SOURCE MATERIAL Block Start
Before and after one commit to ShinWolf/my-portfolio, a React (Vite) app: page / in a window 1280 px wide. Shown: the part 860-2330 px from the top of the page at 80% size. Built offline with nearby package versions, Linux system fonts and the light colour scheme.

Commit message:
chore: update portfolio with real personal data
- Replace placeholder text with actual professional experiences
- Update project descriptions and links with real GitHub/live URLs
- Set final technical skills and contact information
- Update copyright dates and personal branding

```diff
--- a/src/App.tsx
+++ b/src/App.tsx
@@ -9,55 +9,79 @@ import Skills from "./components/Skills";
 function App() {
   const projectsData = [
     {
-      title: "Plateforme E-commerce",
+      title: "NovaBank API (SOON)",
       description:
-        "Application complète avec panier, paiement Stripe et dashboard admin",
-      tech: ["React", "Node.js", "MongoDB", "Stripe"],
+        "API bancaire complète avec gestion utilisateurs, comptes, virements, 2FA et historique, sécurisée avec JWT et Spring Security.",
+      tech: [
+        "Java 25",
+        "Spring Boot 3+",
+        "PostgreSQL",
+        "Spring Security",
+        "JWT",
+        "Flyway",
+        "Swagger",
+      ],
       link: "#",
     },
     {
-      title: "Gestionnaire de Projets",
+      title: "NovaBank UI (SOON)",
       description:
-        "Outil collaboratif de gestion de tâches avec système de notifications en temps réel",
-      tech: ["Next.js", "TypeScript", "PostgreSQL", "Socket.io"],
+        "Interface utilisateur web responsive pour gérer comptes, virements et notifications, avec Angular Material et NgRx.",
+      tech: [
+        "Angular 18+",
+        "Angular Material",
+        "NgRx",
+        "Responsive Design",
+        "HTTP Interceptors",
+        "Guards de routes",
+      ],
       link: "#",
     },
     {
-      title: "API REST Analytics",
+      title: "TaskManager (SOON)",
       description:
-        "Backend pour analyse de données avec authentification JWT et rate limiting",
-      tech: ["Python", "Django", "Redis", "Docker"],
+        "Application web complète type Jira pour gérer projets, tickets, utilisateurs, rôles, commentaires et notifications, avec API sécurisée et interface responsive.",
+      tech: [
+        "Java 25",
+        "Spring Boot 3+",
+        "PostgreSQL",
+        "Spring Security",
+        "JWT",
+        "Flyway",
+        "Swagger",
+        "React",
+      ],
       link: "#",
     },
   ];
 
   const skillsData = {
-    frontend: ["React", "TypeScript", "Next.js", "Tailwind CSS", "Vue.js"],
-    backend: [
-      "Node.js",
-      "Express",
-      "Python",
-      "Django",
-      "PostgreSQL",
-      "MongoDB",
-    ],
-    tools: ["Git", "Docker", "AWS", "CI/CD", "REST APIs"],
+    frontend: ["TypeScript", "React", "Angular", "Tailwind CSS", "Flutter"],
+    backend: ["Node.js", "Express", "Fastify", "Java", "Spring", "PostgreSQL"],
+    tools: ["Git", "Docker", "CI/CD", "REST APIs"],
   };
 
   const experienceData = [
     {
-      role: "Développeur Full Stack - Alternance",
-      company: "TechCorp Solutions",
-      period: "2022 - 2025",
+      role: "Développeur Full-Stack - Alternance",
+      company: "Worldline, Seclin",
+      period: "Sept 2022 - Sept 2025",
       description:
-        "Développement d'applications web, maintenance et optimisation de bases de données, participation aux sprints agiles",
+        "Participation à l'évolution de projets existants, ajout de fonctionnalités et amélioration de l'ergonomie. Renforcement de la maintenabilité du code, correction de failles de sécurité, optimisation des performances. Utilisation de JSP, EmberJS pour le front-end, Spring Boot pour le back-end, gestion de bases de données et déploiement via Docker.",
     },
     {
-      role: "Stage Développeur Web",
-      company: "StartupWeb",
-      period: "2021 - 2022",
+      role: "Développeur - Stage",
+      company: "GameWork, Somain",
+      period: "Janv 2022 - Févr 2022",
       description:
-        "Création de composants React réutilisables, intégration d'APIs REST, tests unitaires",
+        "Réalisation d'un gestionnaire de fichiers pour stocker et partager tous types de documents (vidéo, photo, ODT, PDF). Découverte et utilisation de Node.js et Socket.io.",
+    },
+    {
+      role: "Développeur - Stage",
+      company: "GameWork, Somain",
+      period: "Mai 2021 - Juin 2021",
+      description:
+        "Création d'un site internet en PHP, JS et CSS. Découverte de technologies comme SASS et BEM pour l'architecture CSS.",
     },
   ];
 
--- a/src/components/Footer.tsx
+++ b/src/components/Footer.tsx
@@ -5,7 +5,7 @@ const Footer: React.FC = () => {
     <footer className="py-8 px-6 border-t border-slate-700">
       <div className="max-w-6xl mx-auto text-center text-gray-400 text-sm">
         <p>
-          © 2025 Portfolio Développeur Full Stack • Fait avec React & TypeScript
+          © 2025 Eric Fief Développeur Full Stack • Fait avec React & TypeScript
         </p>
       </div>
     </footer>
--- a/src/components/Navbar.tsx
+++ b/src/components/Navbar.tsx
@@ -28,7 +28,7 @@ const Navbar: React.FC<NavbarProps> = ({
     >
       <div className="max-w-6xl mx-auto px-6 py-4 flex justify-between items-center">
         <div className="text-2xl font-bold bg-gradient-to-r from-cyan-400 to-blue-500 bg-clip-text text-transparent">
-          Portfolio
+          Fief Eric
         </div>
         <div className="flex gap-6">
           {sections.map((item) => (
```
SOURCE MATERIAL Block End
WHAT TO PRODUCE: An exact copy of all the entries is what's needed; write it out.

EXERCISE OUTPUT:
Before and after one commit to ShinWolf/my-portfolio, a React (Vite) app: page / in a window 1280 px wide. Shown: the part 860-2330 px from the top of the page at 80% size. Built offline with nearby package versions, Linux system fonts and the light colour scheme.

Commit message:
chore: update portfolio with real personal data
- Replace placeholder text with actual professional experiences
- Update project descriptions and links with real GitHub/live URLs
- Set final technical skills and contact information
- Update copyright dates and personal branding

```diff
--- a/src/App.tsx
+++ b/src/App.tsx
@@ -9,55 +9,79 @@ import Skills from "./components/Skills";
 function App() {
   const projectsData = [
     {
-      title: "Plateforme E-commerce",
+      title: "NovaBank API (SOON)",
       description:
-        "Application complète avec panier, paiement Stripe et dashboard admin",
-      tech: ["React", "Node.js", "MongoDB", "Stripe"],
+        "API bancaire complète avec gestion utilisateurs, comptes, virements, 2FA et historique, sécurisée avec JWT et Spring Security.",
+      tech: [
+        "Java 25",
+        "Spring Boot 3+",
+        "PostgreSQL",
+        "Spring Security",
+        "JWT",
+        "Flyway",
+        "Swagger",
+      ],
       link: "#",
     },
     {
-      title: "Gestionnaire de Projets",
+      title: "NovaBank UI (SOON)",
       description:
-        "Outil collaboratif de gestion de tâches avec système de notifications en temps réel",
-      tech: ["Next.js", "TypeScript", "PostgreSQL", "Socket.io"],
+        "Interface utilisateur web responsive pour gérer comptes, virements et notifications, avec Angular Material et NgRx.",
+      tech: [
+        "Angular 18+",
+        "Angular Material",
+        "NgRx",
+        "Responsive Design",
+        "HTTP Interceptors",
+        "Guards de routes",
+      ],
       link: "#",
     },
     {
-      title: "API REST Analytics",
+      title: "TaskManager (SOON)",
       description:
-        "Backend pour analyse de données avec authentification JWT et rate limiting",
-      tech: ["Python", "Django", "Redis", "Docker"],
+        "Application web complète type Jira pour gérer projets, tickets, utilisateurs, rôles, commentaires et notifications, avec API sécurisée et interface responsive.",
+      tech: [
+        "Java 25",
+        "Spring Boot 3+",
+        "PostgreSQL",
+        "Spring Security",
+        "JWT",
+        "Flyway",
+        "Swagger",
+        "React",
+      ],
       link: "#",
     },
   ];
 
   const skillsData = {
-    frontend: ["React", "TypeScript", "Next.js", "Tailwind CSS", "Vue.js"],
-    backend: [
-      "Node.js",
-      "Express",
-      "Python",
-      "Django",
-      "PostgreSQL",
-      "MongoDB",
-    ],
-    tools: ["Git", "Docker", "AWS", "CI/CD", "REST APIs"],
+    frontend: ["TypeScript", "React", "Angular", "Tailwind CSS", "Flutter"],
+    backend: ["Node.js", "Express", "Fastify", "Java", "Spring", "PostgreSQL"],
+    tools: ["Git", "Docker", "CI/CD", "REST APIs"],
   };
 
   const experienceData = [
     {
-      role: "Développeur Full Stack - Alternance",
-      company: "TechCorp Solutions",
-      period: "2022 - 2025",
+      role: "Développeur Full-Stack - Alternance",
+      company: "Worldline, Seclin",
+      period: "Sept 2022 - Sept 2025",
       description:
-        "Développement d'applications web, maintenance et optimisation de bases de données, participation aux sprints agiles",
+        "Participation à l'évolution de projets existants, ajout de fonctionnalités et amélioration de l'ergonomie. Renforcement de la maintenabilité du code, correction de failles de sécurité, optimisation des performances. Utilisation de JSP, EmberJS pour le front-end, Spring Boot pour le back-end, gestion de bases de données et déploiement via Docker.",
     },
     {
-      role: "Stage Développeur Web",
-      company: "StartupWeb",
-      period: "2021 - 2022",
+      role: "Développeur - Stage",
+      company: "GameWork, Somain",
+      period: "Janv 2022 - Févr 2022",
       description:
-        "Création de composants React réutilisables, intégration d'APIs REST, tests unitaires",
+        "Réalisation d'un gestionnaire de fichiers pour stocker et partager tous types de documents (vidéo, photo, ODT, PDF). Découverte et utilisation de Node.js et Socket.io.",
+    },
+    {
+      role: "Développeur - Stage",
+      company: "GameWork, Somain",
+      period: "Mai 2021 - Juin 2021",
+      description:
+        "Création d'un site internet en PHP, JS et CSS. Découverte de technologies comme SASS et BEM pour l'architecture CSS.",
     },
   ];
 
--- a/src/components/Footer.tsx
+++ b/src/components/Footer.tsx
@@ -5,7 +5,7 @@ const Footer: React.FC = () => {
     <footer className="py-8 px-6 border-t border-slate-700">
       <div className="max-w-6xl mx-auto text-center text-gray-400 text-sm">
         <p>
-          © 2025 Portfolio Développeur Full Stack • Fait avec React & TypeScript
+          © 2025 Eric Fief Développeur Full Stack • Fait avec React & TypeScript
         </p>
       </div>
     </footer>
--- a/src/components/Navbar.tsx
+++ b/src/components/Navbar.tsx
@@ -28,7 +28,7 @@ const Navbar: React.FC<NavbarProps> = ({
     >
       <div className="max-w-6xl mx-auto px-6 py-4 flex justify-between items-center">
         <div className="text-2xl font-bold bg-gradient-to-r from-cyan-400 to-blue-500 bg-clip-text text-transparent">
-          Portfolio
+          Fief Eric
         </div>
         <div className="flex gap-6">
           {sections.map((item) => (
```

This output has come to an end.